It will keep you cosy warm in winter as a blanket and cool in the summer as a breathable mattress topper.
Step 1: Watch the Video!
This will walk you through all the steps of
- Where to buy your wool cheap
- How to felt it so it won't shed
- How to arm knit it up
Step 2: Felting Up Your Wool Roving
You can use also use super chunky chenille yarn (which many who have wool allergies prefer). It also doesn't require any felting, just knit up and you're finished.
I've used 10 kgs (22 lbs) of White Eider Wool Roving (approx. 400 meters in length) for my project because it was the cheapest on the website.
This will make a blanket 200 cm (78") by 180 cm (70") roughly, to use it as a wool mattress topper simply fold it in half and lay it on your bed under the sheets.
Felting Your Wool Roving
Spraying it with a bit of water helps it felt up faster.
Wool felts by friction so to felt your wool roving you can.
- Roll it between your hands OR
- Roll it over a towel that's tucked tightly around your lap, OR
- Section it off into 2 kilo (4.4 lbs) sections and pop it in the dryer on warm (NOT HOT) for 5 minutes.
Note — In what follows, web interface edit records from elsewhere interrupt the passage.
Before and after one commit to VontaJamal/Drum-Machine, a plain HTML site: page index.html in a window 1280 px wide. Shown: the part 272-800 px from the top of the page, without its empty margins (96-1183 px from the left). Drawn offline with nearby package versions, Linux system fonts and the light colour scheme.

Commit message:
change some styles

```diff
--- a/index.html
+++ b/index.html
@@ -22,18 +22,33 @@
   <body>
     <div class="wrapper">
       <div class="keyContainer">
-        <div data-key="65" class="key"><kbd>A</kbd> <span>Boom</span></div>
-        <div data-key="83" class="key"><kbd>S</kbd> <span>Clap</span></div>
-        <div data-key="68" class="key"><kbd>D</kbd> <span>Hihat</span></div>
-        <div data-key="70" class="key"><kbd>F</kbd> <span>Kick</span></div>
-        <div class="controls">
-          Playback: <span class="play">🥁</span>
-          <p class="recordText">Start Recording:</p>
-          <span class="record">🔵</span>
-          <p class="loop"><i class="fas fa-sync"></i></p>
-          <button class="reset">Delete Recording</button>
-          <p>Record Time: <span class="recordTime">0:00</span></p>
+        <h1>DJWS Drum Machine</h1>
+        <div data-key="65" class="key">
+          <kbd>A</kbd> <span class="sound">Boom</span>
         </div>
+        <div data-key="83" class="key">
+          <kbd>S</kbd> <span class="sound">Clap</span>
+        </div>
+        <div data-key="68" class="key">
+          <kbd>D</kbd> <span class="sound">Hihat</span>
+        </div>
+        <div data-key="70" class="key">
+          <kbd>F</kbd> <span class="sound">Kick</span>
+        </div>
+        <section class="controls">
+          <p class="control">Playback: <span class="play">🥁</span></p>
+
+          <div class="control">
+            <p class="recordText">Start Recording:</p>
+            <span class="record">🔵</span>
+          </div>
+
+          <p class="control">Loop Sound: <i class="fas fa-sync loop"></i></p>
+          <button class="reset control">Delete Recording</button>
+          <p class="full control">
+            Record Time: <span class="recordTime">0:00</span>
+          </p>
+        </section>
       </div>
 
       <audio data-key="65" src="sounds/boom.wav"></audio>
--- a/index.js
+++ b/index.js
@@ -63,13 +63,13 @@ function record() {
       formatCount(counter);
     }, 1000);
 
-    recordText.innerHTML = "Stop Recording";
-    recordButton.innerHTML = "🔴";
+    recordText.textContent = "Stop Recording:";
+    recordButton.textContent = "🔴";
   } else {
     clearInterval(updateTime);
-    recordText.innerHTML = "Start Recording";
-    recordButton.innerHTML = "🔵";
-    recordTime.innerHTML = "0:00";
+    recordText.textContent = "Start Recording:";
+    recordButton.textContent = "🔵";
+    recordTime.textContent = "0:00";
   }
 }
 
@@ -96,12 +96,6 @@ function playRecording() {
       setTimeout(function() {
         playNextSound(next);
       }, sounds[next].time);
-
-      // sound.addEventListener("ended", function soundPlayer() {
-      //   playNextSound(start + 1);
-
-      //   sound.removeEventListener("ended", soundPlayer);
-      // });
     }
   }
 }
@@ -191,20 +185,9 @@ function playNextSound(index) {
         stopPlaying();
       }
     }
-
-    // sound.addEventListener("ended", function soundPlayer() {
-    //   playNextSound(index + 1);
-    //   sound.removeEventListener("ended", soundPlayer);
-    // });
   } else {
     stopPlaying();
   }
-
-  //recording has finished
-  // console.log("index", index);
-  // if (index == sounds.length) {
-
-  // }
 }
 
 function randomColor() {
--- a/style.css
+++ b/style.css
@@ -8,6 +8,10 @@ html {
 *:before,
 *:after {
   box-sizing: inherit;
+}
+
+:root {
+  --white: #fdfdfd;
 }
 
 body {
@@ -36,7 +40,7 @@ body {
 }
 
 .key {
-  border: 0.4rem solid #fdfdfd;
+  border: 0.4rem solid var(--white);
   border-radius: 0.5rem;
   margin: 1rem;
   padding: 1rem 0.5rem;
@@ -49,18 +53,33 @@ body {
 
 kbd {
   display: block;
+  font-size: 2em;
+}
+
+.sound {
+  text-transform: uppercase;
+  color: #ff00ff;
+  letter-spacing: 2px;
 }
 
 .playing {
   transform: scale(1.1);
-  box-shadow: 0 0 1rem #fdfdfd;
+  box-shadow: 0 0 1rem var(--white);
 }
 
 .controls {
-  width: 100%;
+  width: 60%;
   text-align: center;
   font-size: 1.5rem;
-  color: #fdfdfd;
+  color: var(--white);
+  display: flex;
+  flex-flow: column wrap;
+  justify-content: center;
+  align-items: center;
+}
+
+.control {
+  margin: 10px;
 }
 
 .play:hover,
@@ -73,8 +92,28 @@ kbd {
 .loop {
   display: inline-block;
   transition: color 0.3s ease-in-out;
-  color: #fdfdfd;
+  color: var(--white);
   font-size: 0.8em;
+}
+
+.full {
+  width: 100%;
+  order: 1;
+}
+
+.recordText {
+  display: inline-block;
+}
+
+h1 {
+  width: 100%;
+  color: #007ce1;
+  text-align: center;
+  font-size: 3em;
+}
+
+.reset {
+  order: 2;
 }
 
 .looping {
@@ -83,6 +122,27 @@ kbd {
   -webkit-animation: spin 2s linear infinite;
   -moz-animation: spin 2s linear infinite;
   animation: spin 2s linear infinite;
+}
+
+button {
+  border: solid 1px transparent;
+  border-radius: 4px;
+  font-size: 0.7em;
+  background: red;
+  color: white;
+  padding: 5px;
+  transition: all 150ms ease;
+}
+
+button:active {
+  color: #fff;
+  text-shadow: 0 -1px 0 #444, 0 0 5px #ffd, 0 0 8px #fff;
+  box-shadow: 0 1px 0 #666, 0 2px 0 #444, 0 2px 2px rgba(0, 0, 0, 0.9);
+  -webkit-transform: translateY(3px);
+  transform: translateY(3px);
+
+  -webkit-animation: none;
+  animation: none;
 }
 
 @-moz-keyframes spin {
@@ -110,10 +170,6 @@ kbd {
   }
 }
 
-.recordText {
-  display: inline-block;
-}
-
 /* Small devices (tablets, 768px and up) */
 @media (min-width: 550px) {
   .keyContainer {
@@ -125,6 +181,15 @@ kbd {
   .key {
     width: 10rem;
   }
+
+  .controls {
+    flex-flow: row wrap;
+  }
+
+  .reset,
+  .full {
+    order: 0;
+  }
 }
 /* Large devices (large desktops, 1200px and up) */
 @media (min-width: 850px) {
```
Repeat this until you've lightly felted all the wool and then tight it back together using a regular double knot.
Step 3: Arm Knitting the Blanket
*Hint - The bigger you make your loops the larger your blanket will be, the small your loops the smaller your blanket.
- Make a slip knot in the end of the yarn.
- Slip your hand through the slip knot and grab the yarn again pulling it through the loop,
- Now slid your hand through the newly made loop and grab more yarn and pull it through that loop.
- Continue on until you have a chain of yarn as wide as you want your blanket.
Arm Knitting the Body
It's best to watch the video for instructions here, but I'll do my best to explain.
- One side of the chain should have bumpy dashes and the other side should look like a braid or plait. Pull yarn through the bumpy bar to make a newly formed loop, then continue along the chaining pulling new yarn through each bumpy bar. You should have a chain full of loops sticking up to one side now.
- Pull your yarn through one of the loops sticking up to form a new loop.
- Continue moving across all loops pulling new yarn to form a new loop through each of them.
- You now have one row complete!
- Continue back and forth making new rows in this manner. It will take several hours so be patient, and take breaks to give your arms a rest.
Let's finish off the blanket now.
- Knit two of the loops like you did on the rows before.
- Now take the back loop (previous loop) and pass the other loop through it and let go.
- You should now only have one loop left with the other loop securely laying sideways at the base of that loop.
- Knit 1 more loop like you did on the rows. Now repeat step 2.
- Continue knitting one new loop, then passing it through the previous loop until you only have one loop left.
- Pass the tail of your yarn through the end loop and snug it up tight and weave in the tail, tucking it here and there to hide it.
Step 4: Finished!
You now have a HUGE blanket that can also double as a mattress topper!
Either way you use it you'll feel the luxury of pure wool. Be sure to put it in a cover if you're using it as a mattress topper to keep any fuzzies off your sheets.
Participated in the
Warm and Fuzzy Contest
2 years ago
I wish to elbow knit a wool matress topper. TRhe supplies are in L. How do I convert or find in USA. Thanks. Nyanna
4 years ago
It looks so soft!
Reply 4 years ago
4 years ago
Very nice, I like how you hand felted the wool before knitting.
Do you think you could also knit first and felt after? Would probably give an entirely different effect... but you would need more wool, I guess ( just a thought).
Did it take long long to create this blanket/ matrass topper?
Reply 4 years ago
Yes, you can knit first and felt later, but it sheds like mad and is difficult to felt when it's knitted unless it's small enough to throw in the dryer (which mine isn't). I took several days to make this one, but it probably took about 10 hours with all the hand felting that I did on it.